Assignment> Pick out all lines of the entries that include the word "from" and copy them.
Dataset records Start Marker
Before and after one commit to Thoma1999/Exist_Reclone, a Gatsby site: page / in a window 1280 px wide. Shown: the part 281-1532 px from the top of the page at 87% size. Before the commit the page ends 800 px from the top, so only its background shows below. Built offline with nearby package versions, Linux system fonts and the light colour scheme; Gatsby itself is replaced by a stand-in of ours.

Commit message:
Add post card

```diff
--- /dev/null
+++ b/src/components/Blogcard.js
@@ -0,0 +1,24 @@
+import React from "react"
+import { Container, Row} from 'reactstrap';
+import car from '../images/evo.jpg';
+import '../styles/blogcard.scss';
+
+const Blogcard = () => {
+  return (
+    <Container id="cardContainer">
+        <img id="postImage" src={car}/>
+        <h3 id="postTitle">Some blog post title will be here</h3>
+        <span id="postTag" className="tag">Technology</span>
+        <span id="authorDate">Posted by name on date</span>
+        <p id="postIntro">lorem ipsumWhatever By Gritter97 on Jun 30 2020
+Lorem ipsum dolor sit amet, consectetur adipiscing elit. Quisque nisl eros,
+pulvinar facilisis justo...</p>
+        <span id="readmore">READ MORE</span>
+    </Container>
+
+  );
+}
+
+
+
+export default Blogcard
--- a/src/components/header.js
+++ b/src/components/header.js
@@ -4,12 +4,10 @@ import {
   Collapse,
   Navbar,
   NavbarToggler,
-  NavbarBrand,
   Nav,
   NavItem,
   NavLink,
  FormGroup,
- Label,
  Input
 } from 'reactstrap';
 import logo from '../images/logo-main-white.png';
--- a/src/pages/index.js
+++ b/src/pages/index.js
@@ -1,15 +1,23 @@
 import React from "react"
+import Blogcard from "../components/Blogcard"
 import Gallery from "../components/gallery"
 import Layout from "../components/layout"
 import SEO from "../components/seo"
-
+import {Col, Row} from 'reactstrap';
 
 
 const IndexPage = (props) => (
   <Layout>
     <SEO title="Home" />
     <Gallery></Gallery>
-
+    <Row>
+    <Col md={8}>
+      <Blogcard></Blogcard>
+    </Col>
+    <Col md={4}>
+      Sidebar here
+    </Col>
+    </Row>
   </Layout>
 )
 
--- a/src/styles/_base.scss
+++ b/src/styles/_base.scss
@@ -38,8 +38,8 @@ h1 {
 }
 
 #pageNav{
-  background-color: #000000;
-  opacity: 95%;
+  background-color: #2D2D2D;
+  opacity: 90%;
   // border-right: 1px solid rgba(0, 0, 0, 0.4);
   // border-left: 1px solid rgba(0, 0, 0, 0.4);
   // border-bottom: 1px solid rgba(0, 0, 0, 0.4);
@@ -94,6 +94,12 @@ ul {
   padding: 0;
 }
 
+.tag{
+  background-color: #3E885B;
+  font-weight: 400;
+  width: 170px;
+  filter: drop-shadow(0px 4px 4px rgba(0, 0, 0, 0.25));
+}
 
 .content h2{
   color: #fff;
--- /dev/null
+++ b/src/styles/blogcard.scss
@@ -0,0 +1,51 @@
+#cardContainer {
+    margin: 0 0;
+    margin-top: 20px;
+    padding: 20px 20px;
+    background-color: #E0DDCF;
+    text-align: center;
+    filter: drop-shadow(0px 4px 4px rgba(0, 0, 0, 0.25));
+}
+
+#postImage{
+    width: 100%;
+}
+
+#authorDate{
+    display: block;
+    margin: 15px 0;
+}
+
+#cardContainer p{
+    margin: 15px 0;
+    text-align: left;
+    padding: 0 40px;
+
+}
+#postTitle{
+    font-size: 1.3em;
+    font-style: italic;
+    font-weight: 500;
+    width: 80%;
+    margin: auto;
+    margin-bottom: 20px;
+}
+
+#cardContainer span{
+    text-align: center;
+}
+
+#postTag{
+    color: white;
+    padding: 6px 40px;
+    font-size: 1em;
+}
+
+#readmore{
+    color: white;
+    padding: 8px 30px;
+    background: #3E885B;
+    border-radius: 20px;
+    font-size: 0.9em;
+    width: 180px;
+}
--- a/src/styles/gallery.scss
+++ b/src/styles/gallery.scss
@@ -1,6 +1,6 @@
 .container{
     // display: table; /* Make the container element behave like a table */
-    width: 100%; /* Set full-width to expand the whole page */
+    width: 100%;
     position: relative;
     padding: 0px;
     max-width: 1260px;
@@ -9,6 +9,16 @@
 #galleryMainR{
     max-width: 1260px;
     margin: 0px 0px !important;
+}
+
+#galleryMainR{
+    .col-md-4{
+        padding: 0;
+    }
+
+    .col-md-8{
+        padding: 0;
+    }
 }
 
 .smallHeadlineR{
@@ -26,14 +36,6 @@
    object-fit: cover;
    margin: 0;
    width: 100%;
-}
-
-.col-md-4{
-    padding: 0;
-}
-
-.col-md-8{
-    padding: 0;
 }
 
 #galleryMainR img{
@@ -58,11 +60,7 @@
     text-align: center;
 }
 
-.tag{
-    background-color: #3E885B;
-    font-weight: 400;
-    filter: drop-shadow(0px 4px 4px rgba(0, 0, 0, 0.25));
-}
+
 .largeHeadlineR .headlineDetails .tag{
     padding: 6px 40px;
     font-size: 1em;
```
Dataset records End Marker
Result of this task>
Before and after one commit to Thoma1999/Exist_Reclone, a Gatsby site: page / in a window 1280 px wide. Shown: the part 281-1532 px from the top of the page at 87% size. Before the commit the page ends 800 px from the top, so only its background shows below. Built offline with nearby package versions, Linux system fonts and the light colour scheme; Gatsby itself is replaced by a stand-in of ours.
+import React from "react"
+import { Container, Row} from 'reactstrap';
+import car from '../images/evo.jpg';
 } from 'reactstrap';
 import logo from '../images/logo-main-white.png';
 import React from "react"
+import Blogcard from "../components/Blogcard"
 import Gallery from "../components/gallery"
 import Layout from "../components/layout"
 import SEO from "../components/seo"
+import {Col, Row} from 'reactstrap';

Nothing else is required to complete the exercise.